संयोगाभावे गुरुत्वात् पतनम् ॥५।१।७॥
Saṃyogābhāve gurutvāt patanam (5.1.7)
In the absence of action, the object falls by gravity.
कार्य्यविरोधि कर्म ॥१।१।१४॥
Kāryyavirodhi karma (1.1.14).
Action is opposed by reaction.
These are extracts from the Vaiśeṣika Sūtra and are attributed to Kaṇāda. Sound familiar?
Also, have you ever heard of कणाद (Kaṇāda)? He was an ancient Indian Rishi and philosopher who founded the Vaisheshika school of Indian philosophy that also represents the earliest Indian physics. He lived in 6th Century BCE.
His traditional name “Kaṇāda” means “atom eater”, and he is known for developing the foundations of an atomistic approach to physics and philosophy in the the Vaiśeṣika Sūtra, also known as the Kaṇāda Sutras.
Kaṇāda suggested that everything can be subdivided, but this subdivision cannot go on forever, and there must be smallest entities (paramanu) that cannot be divided, that are eternal, that aggregate in different ways to yield complex substances and bodies with unique identity, a process that involves heat, and this is the basis for all material existence.
Back to the two sutras above.

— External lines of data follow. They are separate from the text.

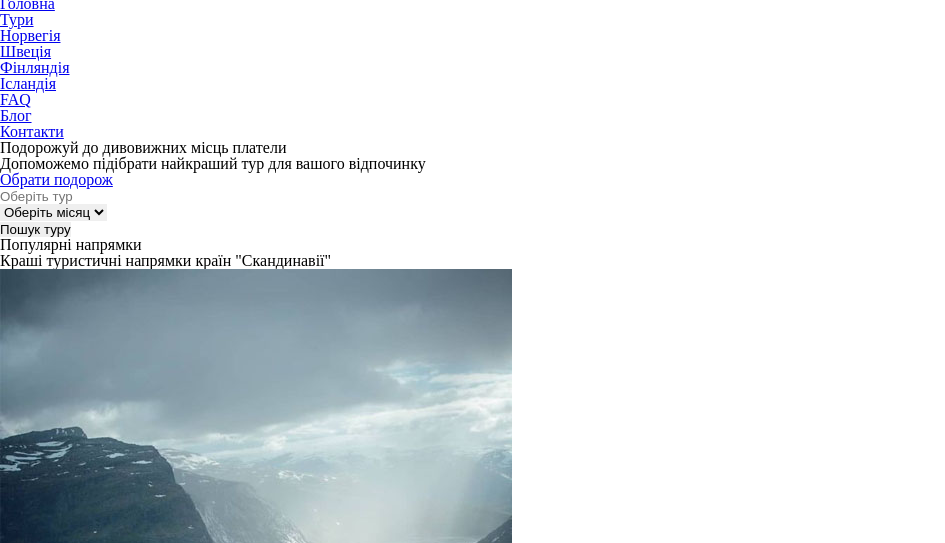
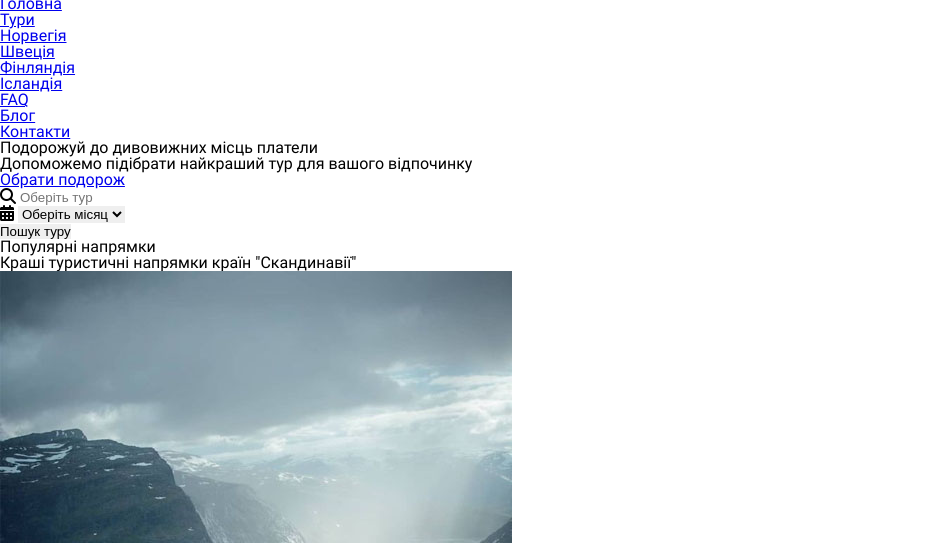
Before and after one commit to SofiaCherni/homework06, a plain HTML site: page index.html in a window 1280 px wide. Shown: the part 257-800 px from the top of the page, without its empty margins (0-945 px from the left). Drawn offline with Linux system fonts and the light colour scheme.

Commit message:
connected font in style.css

```diff
--- a/css/style.css
+++ b/css/style.css
@@ -0,0 +1,8 @@
+@font-face {
+    font-family: "Roboto Regular";
+    src: url(../fonts/Roboto-Regular.ttf);
+}
+
+body {
+    font-family: "Roboto Regular";
+}
--- a/index.html
+++ b/index.html
@@ -5,6 +5,7 @@
     <meta name="viewport" content="width=device-width, initial-scale=1.0">
     <title>Тур агенція</title>
     <link rel="stylesheet" href="css/reset.css">
+    <link rel="stylesheet" href="https://cdnjs.cloudflare.com/ajax/libs/font-awesome/6.5.1/css/all.min.css" integrity="sha512-DTOQO9RWCH3ppGqcWaEA1BIZOC6xxalwEsw9c2QQeAIftl+Vegovlnee1c9QX4TctnWMn13TZye+giMm8e2LwA==" crossorigin="anonymous" referrerpolicy="no-referrer" />
     <link rel="stylesheet" href="css/style.css">
 </head>
 <body>
```
Also changed, not shown: pages/norway.html (+1 -0 lines).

If they sounded familiar, I don’t blame you. Read the two sentences below:
1. An object remains in the state of rest or motion unless acted upon by a force
2. To every action there is an equal and opposite reaction.”
The above are two laws of motion, made famous by Newton in the 16th century, or around a thousand years after Kaṇāda.
And the laws were well established by Kaṇāda when Newton’s ancestors were still err..in the woods.
The funny thing is that you know all about Newton and his apples, and have hardly heard of Kaṇāda, the actual proponent of these theories.
Something very wrong in the Indian educational system yes? Thought all this would have been corrected by now!